Scan the material for the word "widget", and copy each line where it shows up.

__________

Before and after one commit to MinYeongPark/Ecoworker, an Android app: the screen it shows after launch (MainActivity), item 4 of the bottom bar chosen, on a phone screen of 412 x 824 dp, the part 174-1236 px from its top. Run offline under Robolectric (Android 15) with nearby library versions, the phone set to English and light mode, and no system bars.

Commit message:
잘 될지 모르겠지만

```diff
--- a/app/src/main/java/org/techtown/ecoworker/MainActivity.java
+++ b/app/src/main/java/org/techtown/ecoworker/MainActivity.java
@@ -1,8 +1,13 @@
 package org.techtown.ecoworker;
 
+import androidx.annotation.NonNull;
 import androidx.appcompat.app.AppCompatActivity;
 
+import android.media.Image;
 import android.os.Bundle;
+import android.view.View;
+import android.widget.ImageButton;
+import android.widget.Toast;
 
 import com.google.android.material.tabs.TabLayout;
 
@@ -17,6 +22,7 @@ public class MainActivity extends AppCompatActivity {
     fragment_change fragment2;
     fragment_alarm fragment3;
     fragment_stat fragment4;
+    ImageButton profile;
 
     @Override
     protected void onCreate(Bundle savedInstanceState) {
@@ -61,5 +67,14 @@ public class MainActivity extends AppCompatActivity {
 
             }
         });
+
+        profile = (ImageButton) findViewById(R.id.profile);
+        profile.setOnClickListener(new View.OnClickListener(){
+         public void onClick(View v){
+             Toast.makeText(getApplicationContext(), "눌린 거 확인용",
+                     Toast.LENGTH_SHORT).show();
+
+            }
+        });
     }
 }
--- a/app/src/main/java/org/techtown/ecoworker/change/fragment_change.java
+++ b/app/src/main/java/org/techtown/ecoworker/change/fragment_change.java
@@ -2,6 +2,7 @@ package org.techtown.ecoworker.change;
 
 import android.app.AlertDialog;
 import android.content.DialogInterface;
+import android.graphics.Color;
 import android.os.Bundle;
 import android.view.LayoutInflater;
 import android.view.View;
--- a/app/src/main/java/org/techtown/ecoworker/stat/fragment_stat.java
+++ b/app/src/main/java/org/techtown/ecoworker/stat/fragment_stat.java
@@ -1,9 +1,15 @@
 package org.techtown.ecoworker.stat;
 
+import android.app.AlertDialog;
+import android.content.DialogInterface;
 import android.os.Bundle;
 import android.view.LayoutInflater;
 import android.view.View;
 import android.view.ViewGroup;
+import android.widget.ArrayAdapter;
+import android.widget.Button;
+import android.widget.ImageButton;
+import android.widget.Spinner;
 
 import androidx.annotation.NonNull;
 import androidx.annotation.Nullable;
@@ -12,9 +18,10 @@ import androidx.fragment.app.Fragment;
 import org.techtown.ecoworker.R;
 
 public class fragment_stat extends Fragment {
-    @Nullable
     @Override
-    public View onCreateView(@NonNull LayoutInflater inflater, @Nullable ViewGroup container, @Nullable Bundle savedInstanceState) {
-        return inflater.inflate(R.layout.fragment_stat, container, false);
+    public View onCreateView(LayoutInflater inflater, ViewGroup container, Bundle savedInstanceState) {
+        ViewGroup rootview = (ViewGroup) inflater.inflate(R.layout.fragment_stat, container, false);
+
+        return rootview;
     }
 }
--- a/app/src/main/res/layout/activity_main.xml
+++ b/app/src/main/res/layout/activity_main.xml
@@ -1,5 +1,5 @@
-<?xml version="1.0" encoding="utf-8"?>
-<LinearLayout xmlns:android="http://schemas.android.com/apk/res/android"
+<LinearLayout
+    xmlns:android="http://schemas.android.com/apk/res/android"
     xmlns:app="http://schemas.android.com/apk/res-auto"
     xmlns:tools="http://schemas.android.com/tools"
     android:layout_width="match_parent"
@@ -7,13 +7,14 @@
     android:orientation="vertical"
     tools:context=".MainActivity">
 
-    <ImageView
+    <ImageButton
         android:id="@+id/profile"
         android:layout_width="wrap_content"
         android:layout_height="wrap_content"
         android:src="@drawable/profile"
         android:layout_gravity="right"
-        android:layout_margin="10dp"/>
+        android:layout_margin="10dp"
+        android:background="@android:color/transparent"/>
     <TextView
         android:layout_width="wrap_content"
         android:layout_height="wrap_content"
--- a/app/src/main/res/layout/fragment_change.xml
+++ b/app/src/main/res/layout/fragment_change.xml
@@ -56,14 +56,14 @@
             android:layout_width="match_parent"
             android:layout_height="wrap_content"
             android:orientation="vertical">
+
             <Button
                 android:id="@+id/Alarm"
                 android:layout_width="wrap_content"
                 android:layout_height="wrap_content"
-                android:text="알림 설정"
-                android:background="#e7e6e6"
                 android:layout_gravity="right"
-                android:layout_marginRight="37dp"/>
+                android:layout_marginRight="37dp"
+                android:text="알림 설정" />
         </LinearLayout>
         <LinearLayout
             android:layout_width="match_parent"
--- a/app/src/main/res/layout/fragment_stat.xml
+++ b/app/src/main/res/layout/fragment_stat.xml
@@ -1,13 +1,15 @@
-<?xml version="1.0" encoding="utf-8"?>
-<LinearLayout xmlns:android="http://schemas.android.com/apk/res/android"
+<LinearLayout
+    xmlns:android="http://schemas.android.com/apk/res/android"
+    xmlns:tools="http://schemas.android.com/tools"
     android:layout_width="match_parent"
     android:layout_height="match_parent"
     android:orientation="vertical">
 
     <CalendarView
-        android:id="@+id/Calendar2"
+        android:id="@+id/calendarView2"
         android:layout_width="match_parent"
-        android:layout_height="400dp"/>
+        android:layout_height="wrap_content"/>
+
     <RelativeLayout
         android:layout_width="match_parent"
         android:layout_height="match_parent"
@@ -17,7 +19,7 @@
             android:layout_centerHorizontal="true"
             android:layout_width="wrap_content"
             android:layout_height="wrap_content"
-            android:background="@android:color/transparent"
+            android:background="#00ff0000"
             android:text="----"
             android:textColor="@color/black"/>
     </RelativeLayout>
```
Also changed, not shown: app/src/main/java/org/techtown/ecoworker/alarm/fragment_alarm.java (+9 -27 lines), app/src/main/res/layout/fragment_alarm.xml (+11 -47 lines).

__________

▶ [ANSWER BOX]
+import android.widget.ImageButton;
+import android.widget.Toast;
+import android.widget.ArrayAdapter;
+import android.widget.Button;
+import android.widget.ImageButton;
+import android.widget.Spinner;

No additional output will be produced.